Retyping the records exactly, down to the last line, is the whole job.

<<<<

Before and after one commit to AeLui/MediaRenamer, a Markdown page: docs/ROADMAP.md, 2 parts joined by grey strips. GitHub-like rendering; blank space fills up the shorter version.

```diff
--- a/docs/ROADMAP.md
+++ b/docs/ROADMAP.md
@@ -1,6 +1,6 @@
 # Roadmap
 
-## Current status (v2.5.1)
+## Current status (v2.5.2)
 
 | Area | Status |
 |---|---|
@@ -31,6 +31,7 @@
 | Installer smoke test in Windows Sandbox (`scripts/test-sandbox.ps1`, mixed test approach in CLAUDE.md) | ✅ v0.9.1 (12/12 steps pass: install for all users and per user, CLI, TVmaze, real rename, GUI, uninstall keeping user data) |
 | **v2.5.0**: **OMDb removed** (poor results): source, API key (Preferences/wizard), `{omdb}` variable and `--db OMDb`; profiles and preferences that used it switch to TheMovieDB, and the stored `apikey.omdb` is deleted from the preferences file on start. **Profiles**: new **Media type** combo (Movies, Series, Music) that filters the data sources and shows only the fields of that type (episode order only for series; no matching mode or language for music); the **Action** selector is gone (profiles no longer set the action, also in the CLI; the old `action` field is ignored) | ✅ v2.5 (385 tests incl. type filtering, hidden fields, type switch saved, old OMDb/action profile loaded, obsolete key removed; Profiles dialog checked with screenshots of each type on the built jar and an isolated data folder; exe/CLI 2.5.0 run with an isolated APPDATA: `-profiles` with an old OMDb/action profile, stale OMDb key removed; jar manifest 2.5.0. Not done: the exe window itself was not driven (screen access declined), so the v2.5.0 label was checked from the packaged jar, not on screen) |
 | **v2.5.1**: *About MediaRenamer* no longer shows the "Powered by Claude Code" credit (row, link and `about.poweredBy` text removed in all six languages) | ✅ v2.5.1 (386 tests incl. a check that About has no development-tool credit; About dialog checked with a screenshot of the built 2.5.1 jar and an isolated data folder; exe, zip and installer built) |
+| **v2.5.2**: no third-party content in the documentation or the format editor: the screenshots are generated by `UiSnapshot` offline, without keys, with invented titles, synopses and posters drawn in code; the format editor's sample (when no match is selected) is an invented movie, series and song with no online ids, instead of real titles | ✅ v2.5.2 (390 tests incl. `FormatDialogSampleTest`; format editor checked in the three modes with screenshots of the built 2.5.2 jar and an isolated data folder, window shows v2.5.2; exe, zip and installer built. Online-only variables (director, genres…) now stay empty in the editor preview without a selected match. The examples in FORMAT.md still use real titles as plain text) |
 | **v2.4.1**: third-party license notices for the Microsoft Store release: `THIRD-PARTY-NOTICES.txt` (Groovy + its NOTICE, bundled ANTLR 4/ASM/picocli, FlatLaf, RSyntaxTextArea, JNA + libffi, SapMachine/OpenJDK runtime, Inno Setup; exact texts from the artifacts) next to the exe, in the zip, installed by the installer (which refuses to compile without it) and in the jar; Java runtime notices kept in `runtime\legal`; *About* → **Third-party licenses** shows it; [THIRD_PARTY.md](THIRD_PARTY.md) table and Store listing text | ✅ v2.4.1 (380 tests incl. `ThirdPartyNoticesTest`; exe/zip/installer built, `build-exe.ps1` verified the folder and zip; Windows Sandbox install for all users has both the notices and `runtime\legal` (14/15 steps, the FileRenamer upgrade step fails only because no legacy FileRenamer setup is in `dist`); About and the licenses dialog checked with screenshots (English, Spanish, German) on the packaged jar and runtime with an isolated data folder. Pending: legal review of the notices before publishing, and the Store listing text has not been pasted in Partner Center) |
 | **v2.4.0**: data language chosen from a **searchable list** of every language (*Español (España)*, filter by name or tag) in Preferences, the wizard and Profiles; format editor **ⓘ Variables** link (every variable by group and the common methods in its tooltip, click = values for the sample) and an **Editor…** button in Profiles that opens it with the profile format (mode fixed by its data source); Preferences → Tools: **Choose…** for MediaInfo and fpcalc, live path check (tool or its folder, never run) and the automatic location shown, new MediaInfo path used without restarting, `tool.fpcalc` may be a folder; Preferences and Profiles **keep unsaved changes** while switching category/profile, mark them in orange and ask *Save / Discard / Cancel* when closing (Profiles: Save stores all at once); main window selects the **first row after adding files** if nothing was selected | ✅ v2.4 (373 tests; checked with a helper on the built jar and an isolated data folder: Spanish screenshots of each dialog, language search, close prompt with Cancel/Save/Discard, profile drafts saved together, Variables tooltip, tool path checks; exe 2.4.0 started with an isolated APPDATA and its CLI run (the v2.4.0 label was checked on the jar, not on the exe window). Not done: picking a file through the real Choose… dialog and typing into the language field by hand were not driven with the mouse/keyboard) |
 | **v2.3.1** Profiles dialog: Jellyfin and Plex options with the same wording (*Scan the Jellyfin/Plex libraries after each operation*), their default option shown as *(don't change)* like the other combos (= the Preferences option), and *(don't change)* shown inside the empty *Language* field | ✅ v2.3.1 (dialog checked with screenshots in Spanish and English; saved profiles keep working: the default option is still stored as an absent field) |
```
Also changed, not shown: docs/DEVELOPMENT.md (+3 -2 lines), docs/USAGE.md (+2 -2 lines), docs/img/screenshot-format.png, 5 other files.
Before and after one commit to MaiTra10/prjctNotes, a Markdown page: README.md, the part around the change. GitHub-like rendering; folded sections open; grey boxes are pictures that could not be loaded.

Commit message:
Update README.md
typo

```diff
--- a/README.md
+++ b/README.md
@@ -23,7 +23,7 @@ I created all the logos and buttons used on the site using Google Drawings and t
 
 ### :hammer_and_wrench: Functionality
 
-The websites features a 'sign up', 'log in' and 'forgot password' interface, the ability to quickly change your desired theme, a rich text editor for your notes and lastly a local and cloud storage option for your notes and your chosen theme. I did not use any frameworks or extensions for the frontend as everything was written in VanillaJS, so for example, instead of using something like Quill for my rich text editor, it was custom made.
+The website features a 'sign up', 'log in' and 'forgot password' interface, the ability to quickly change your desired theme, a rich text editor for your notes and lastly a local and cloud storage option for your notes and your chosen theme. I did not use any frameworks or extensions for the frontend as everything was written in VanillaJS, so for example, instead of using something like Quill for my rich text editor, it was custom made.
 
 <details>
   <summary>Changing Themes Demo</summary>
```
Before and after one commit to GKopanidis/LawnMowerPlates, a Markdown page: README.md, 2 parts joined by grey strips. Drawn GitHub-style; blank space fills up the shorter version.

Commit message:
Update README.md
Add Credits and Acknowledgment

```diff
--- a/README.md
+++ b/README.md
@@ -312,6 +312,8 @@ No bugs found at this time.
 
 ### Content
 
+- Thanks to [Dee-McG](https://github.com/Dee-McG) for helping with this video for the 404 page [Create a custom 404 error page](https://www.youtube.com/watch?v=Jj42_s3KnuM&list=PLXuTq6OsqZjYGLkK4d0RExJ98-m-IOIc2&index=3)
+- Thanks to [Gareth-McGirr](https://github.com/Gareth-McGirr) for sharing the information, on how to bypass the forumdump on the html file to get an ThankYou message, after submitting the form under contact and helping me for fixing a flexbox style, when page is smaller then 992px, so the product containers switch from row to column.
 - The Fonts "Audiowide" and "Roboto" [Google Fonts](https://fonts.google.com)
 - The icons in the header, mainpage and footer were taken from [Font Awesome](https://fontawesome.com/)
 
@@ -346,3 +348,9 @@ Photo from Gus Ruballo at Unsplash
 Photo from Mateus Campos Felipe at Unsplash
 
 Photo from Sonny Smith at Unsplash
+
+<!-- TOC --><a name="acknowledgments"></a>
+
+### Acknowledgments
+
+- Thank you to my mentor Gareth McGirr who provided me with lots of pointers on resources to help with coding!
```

>>>>

**ANSWER TO THE EXERCISE**.
Before and after one commit to AeLui/MediaRenamer, a Markdown page: docs/ROADMAP.md, 2 parts joined by grey strips. GitHub-like rendering; blank space fills up the shorter version.

```diff
--- a/docs/ROADMAP.md
+++ b/docs/ROADMAP.md
@@ -1,6 +1,6 @@
 # Roadmap
 
-## Current status (v2.5.1)
+## Current status (v2.5.2)
 
 | Area | Status |
 |---|---|
@@ -31,6 +31,7 @@
 | Installer smoke test in Windows Sandbox (`scripts/test-sandbox.ps1`, mixed test approach in CLAUDE.md) | ✅ v0.9.1 (12/12 steps pass: install for all users and per user, CLI, TVmaze, real rename, GUI, uninstall keeping user data) |
 | **v2.5.0**: **OMDb removed** (poor results): source, API key (Preferences/wizard), `{omdb}` variable and `--db OMDb`; profiles and preferences that used it switch to TheMovieDB, and the stored `apikey.omdb` is deleted from the preferences file on start. **Profiles**: new **Media type** combo (Movies, Series, Music) that filters the data sources and shows only the fields of that type (episode order only for series; no matching mode or language for music); the **Action** selector is gone (profiles no longer set the action, also in the CLI; the old `action` field is ignored) | ✅ v2.5 (385 tests incl. type filtering, hidden fields, type switch saved, old OMDb/action profile loaded, obsolete key removed; Profiles dialog checked with screenshots of each type on the built jar and an isolated data folder; exe/CLI 2.5.0 run with an isolated APPDATA: `-profiles` with an old OMDb/action profile, stale OMDb key removed; jar manifest 2.5.0. Not done: the exe window itself was not driven (screen access declined), so the v2.5.0 label was checked from the packaged jar, not on screen) |
 | **v2.5.1**: *About MediaRenamer* no longer shows the "Powered by Claude Code" credit (row, link and `about.poweredBy` text removed in all six languages) | ✅ v2.5.1 (386 tests incl. a check that About has no development-tool credit; About dialog checked with a screenshot of the built 2.5.1 jar and an isolated data folder; exe, zip and installer built) |
+| **v2.5.2**: no third-party content in the documentation or the format editor: the screenshots are generated by `UiSnapshot` offline, without keys, with invented titles, synopses and posters drawn in code; the format editor's sample (when no match is selected) is an invented movie, series and song with no online ids, instead of real titles | ✅ v2.5.2 (390 tests incl. `FormatDialogSampleTest`; format editor checked in the three modes with screenshots of the built 2.5.2 jar and an isolated data folder, window shows v2.5.2; exe, zip and installer built. Online-only variables (director, genres…) now stay empty in the editor preview without a selected match. The examples in FORMAT.md still use real titles as plain text) |
 | **v2.4.1**: third-party license notices for the Microsoft Store release: `THIRD-PARTY-NOTICES.txt` (Groovy + its NOTICE, bundled ANTLR 4/ASM/picocli, FlatLaf, RSyntaxTextArea, JNA + libffi, SapMachine/OpenJDK runtime, Inno Setup; exact texts from the artifacts) next to the exe, in the zip, installed by the installer (which refuses to compile without it) and in the jar; Java runtime notices kept in `runtime\legal`; *About* → **Third-party licenses** shows it; [THIRD_PARTY.md](THIRD_PARTY.md) table and Store listing text | ✅ v2.4.1 (380 tests incl. `ThirdPartyNoticesTest`; exe/zip/installer built, `build-exe.ps1` verified the folder and zip; Windows Sandbox install for all users has both the notices and `runtime\legal` (14/15 steps, the FileRenamer upgrade step fails only because no legacy FileRenamer setup is in `dist`); About and the licenses dialog checked with screenshots (English, Spanish, German) on the packaged jar and runtime with an isolated data folder. Pending: legal review of the notices before publishing, and the Store listing text has not been pasted in Partner Center) |
 | **v2.4.0**: data language chosen from a **searchable list** of every language (*Español (España)*, filter by name or tag) in Preferences, the wizard and Profiles; format editor **ⓘ Variables** link (every variable by group and the common methods in its tooltip, click = values for the sample) and an **Editor…** button in Profiles that opens it with the profile format (mode fixed by its data source); Preferences → Tools: **Choose…** for MediaInfo and fpcalc, live path check (tool or its folder, never run) and the automatic location shown, new MediaInfo path used without restarting, `tool.fpcalc` may be a folder; Preferences and Profiles **keep unsaved changes** while switching category/profile, mark them in orange and ask *Save / Discard / Cancel* when closing (Profiles: Save stores all at once); main window selects the **first row after adding files** if nothing was selected | ✅ v2.4 (373 tests; checked with a helper on the built jar and an isolated data folder: Spanish screenshots of each dialog, language search, close prompt with Cancel/Save/Discard, profile drafts saved together, Variables tooltip, tool path checks; exe 2.4.0 started with an isolated APPDATA and its CLI run (the v2.4.0 label was checked on the jar, not on the exe window). Not done: picking a file through the real Choose… dialog and typing into the language field by hand were not driven with the mouse/keyboard) |
 | **v2.3.1** Profiles dialog: Jellyfin and Plex options with the same wording (*Scan the Jellyfin/Plex libraries after each operation*), their default option shown as *(don't change)* like the other combos (= the Preferences option), and *(don't change)* shown inside the empty *Language* field | ✅ v2.3.1 (dialog checked with screenshots in Spanish and English; saved profiles keep working: the default option is still stored as an absent field) |
```
Also changed, not shown: docs/DEVELOPMENT.md (+3 -2 lines), docs/USAGE.md (+2 -2 lines), docs/img/screenshot-format.png, 5 other files.
Before and after one commit to MaiTra10/prjctNotes, a Markdown page: README.md, the part around the change. GitHub-like rendering; folded sections open; grey boxes are pictures that could not be loaded.

Commit message:
Update README.md
typo

```diff
--- a/README.md
+++ b/README.md
@@ -23,7 +23,7 @@ I created all the logos and buttons used on the site using Google Drawings and t
 
 ### :hammer_and_wrench: Functionality
 
-The websites features a 'sign up', 'log in' and 'forgot password' interface, the ability to quickly change your desired theme, a rich text editor for your notes and lastly a local and cloud storage option for your notes and your chosen theme. I did not use any frameworks or extensions for the frontend as everything was written in VanillaJS, so for example, instead of using something like Quill for my rich text editor, it was custom made.
+The website features a 'sign up', 'log in' and 'forgot password' interface, the ability to quickly change your desired theme, a rich text editor for your notes and lastly a local and cloud storage option for your notes and your chosen theme. I did not use any frameworks or extensions for the frontend as everything was written in VanillaJS, so for example, instead of using something like Quill for my rich text editor, it was custom made.
 
 <details>
   <summary>Changing Themes Demo</summary>
```
Before and after one commit to GKopanidis/LawnMowerPlates, a Markdown page: README.md, 2 parts joined by grey strips. Drawn GitHub-style; blank space fills up the shorter version.

Commit message:
Update README.md
Add Credits and Acknowledgment

```diff
--- a/README.md
+++ b/README.md
@@ -312,6 +312,8 @@ No bugs found at this time.
 
 ### Content
 
+- Thanks to [Dee-McG](https://github.com/Dee-McG) for helping with this video for the 404 page [Create a custom 404 error page](https://www.youtube.com/watch?v=Jj42_s3KnuM&list=PLXuTq6OsqZjYGLkK4d0RExJ98-m-IOIc2&index=3)
+- Thanks to [Gareth-McGirr](https://github.com/Gareth-McGirr) for sharing the information, on how to bypass the forumdump on the html file to get an ThankYou message, after submitting the form under contact and helping me for fixing a flexbox style, when page is smaller then 992px, so the product containers switch from row to column.
 - The Fonts "Audiowide" and "Roboto" [Google Fonts](https://fonts.google.com)
 - The icons in the header, mainpage and footer were taken from [Font Awesome](https://fontawesome.com/)
 
@@ -346,3 +348,9 @@ Photo from Gus Ruballo at Unsplash
 Photo from Mateus Campos Felipe at Unsplash
 
 Photo from Sonny Smith at Unsplash
+
+<!-- TOC --><a name="acknowledgments"></a>
+
+### Acknowledgments
+
+- Thank you to my mentor Gareth McGirr who provided me with lots of pointers on resources to help with coding!
```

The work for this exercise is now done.